“What do you think? Who else would be standing here pacing because some snot nosed punk can’t seem to wake up in the morning? Do you think these men have nothing better to do then stand here wasting their morning waiting on you?” His voice had gotten extremely loud, and he moved to be directly in Jim’s face. “Well boy don’t you have anything to say for yourself?
While the run from town had worn him out; the sweat pouring from Jim’s face now came from fear and nervousness. He knew that Sergeant Reynolds would be a stern man, but he wasn’t prepared for anything quite like this. He wanted to say something smart to put the man in his place but found himself struggling to form a coherent thought. “Well, uhm, sir. I errr, I tried to get here on time sir. I didn’t…” His mind raced trying to come up with a way out.

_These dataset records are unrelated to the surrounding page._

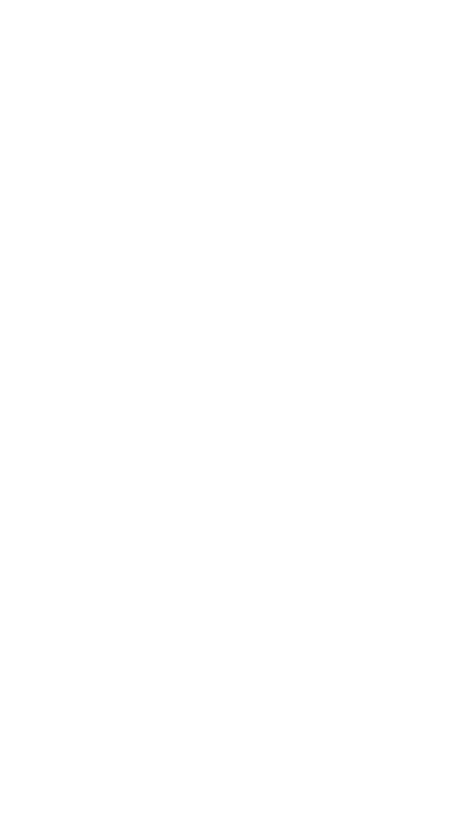
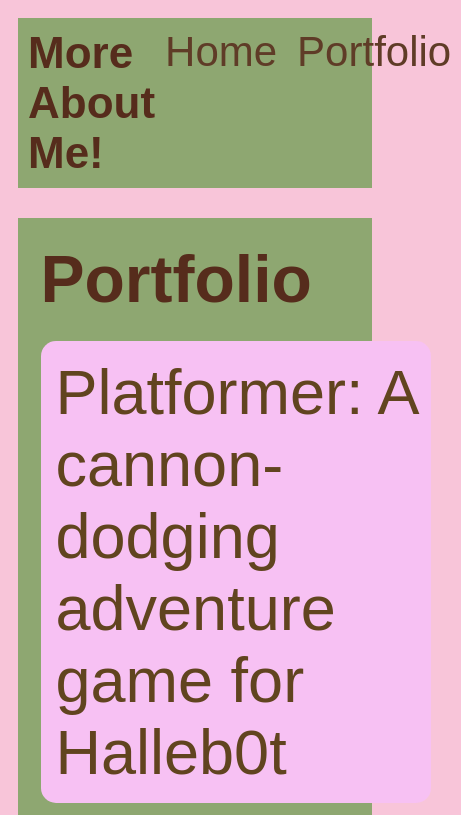
Before and after one commit to SugaShai-27/SugaShai-27.github.io, a plain HTML site: page portfolio.html in a window 390 px wide. Shown: the top 815 px of the page, 461 px wide, since content can reach past the window. Drawn offline with Linux system fonts and the light colour scheme.

Commit message:
add portfolio page to website

```diff
--- a/portfolio.html
+++ b/portfolio.html
@@ -0,0 +1,44 @@
+<!DOCTYPE html>
+<html>
+
+  <head>
+    <meta charset="utf-8">
+    <meta name="viewport" content="width=device-width">
+    <title>More About Me!</title>
+    <link rel="stylesheet" href="style.css" />
+  </head>
+
+  <body>
+    <!-- All content goes here -->
+    <div id="all-contents">
+        <nav>
+            <h1>More About Me!</h1>
+            <ul id="nav-ul">
+                <li class="nav-li">
+                    <a href="index.html">Home</a>
+                  </li>
+                  <li class="nav-li">
+                    <a href="portfolio.html">Portfolio</a>
+                  </li>
+            </ul>
+        </nav>
+
+        <main>
+            <div class="content">
+                <h1>Portfolio</h1>
+                <ul id="portfolio">
+                  <li>
+                    <a href="projects/platformer/">Platformer: A cannon-dodging adventure game for Halleb0t</a>
+                  </li>
+                  <li>
+                    <a href="projects/bouncing-box/">Bouncing Box: A fun introduction to web game development</a>
+                  </li>
+                  <li>
+                    <a href="projects/circularity/">Circularity: A poetic motion experiment with circles</a>
+                  </li>
+                </ul>
+              </div>
+        </main>
+    </div>
+  </body>
+</html>
--- a/style.css
+++ b/style.css
@@ -79,3 +79,79 @@ h2, h3 {
     display: flex;
     justify-content: space-between;
     margin-bottom: 20px;}
+
+    /* Portfolio styles */
+.content h1 {
+    color: rgb(86, 44, 28);
+  }
+
+  #portfolio {
+    list-style-type: none;
+    padding-left: 0;
+  }
+
+  #portfolio li {
+    background: #f7c1f3;
+    padding: 10px;
+    border-radius: 10px;
+    margin-bottom: 10px;
+  }
+
+  #portfolio li:hover {
+    background: #faecae;
+  }
+
+  #portfolio a {
+    text-decoration:none;
+    color: #61441f;
+  }
+
+/* responsive web design */
+@media screen and (min-width: 120px) and (max-width: 1080px) {
+    main {
+      height: 100ch;
+      zoom: 1.5;
+      display: grid;
+    }
+
+    h1 {
+      font-size: 44px;
+    }
+
+    h2 {
+      font-size: 42px;
+    }
+
+    h3 {
+      font-size: 36px;
+    }
+
+    #all-contents {
+      height: 100ch;
+      margin: none;
+    }
+
+    a {
+      font-size: 42px;
+    }
+
+    .sidebar {
+      margin-right: 0px;
+      justify-content: center;
+      align-items: center;
+    }
+
+    .sidebar-img {
+      width: 100%;
+    }
+
+    p,
+    li {
+      font-size: 24px;
+    }
+
+    .content {
+      align-content: center;
+      justify-content: center;
+    }
+  }
```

“What’s wrong with you boy? Do you have some sort of brain damage? Spit it out. Well uhm, sir. Are we going to have to teach you English on top of everything else? You might be the sorriest excuse for a trainee I have ever seen walk through that gate. Well, are you going to say something or am I going to have to make you run laps around the fort until you remember how to speak?”
Jim didn’t know what he would have said next, but he was shaken out of his shock by the sound of laughter. “Sorry Sarge, that look on his face is just too priceless. Well, uhm, sir. I err. He looks like he’s going to piss his pants.” The boy on the end was laughing loudly and barely managed to get the words out. Once one of them had broken down it was only seconds before the others had joined in. Soon they were all bending over holding their stomachs as they laughed hysterically. Jim saw Chloe look up from her book just long enough to give them an annoyed look and then return to reading.
“Well damn boys, I had a whole speech ready to go. I thought I could make this one cry and you have to go and give me away. I didn’t even get to ask him if Higgens had laced his boots for him..” Sergeant Reynolds looked annoyed for a minute as his hands waved in the air. Finally, a smile cracked, and he couldn’t help but join in the laughter.
Jim stared relieved and confused all at the same time. “What’s going on here?”
Sergeant Reynolds managed to regain his composure, but the smile never left his face. Jim noticed that it made him look significantly less scary than he had been just minutes before. When he spoke again his voice had a jovial tone to it and Jim could tell that he was trying to hold back more laughter. “This is a militia, not a military. We’re just another part of the town and like to have a little fun with our new recruits. Everyone gets the speech. Even if they show up an hour early. I can usually keep up the angry act for at least five minutes, but the boys here just had to be a part of it this time.”
“Dad warned me about you though. He said that you were really hardcore and that you didn’t have a sense of humor to speak of.”
“Your pop is an old buddy. We went through training together twenty-five years ago. There’s no way he’d spoil this joke for me. We expect a lot out of you here. Make no mistake; it will be hard at times, but it can be fun too. Of course, today you’re going to be doing a lot of sitting around and listening to me talk. For the record, that’s not the fun part.” Sergeant Reynolds pointed to one of the doors on the inside wall of the fort. “We best get started. Head on in there and take a seat.”